# Assigned task
Please set down all of the data below verbatim.

# Given records
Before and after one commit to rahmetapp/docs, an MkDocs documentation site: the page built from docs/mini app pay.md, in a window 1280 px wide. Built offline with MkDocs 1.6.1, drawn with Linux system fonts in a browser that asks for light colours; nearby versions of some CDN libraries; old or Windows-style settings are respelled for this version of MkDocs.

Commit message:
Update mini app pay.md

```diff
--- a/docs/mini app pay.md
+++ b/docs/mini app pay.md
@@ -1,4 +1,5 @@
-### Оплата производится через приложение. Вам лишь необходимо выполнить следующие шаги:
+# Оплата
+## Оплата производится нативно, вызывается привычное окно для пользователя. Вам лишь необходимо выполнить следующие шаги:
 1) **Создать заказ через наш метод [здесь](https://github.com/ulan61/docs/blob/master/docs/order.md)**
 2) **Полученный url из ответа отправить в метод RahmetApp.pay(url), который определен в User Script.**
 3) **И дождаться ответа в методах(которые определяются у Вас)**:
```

# Solution for this task
Before and after one commit to rahmetapp/docs, an MkDocs documentation site: the page built from docs/mini app pay.md, in a window 1280 px wide. Built offline with MkDocs 1.6.1, drawn with Linux system fonts in a browser that asks for light colours; nearby versions of some CDN libraries; old or Windows-style settings are respelled for this version of MkDocs.

Commit message:
Update mini app pay.md

```diff
--- a/docs/mini app pay.md
+++ b/docs/mini app pay.md
@@ -1,4 +1,5 @@
-### Оплата производится через приложение. Вам лишь необходимо выполнить следующие шаги:
+# Оплата
+## Оплата производится нативно, вызывается привычное окно для пользователя. Вам лишь необходимо выполнить следующие шаги:
 1) **Создать заказ через наш метод [здесь](https://github.com/ulan61/docs/blob/master/docs/order.md)**
 2) **Полученный url из ответа отправить в метод RahmetApp.pay(url), который определен в User Script.**
 3) **И дождаться ответа в методах(которые определяются у Вас)**:
```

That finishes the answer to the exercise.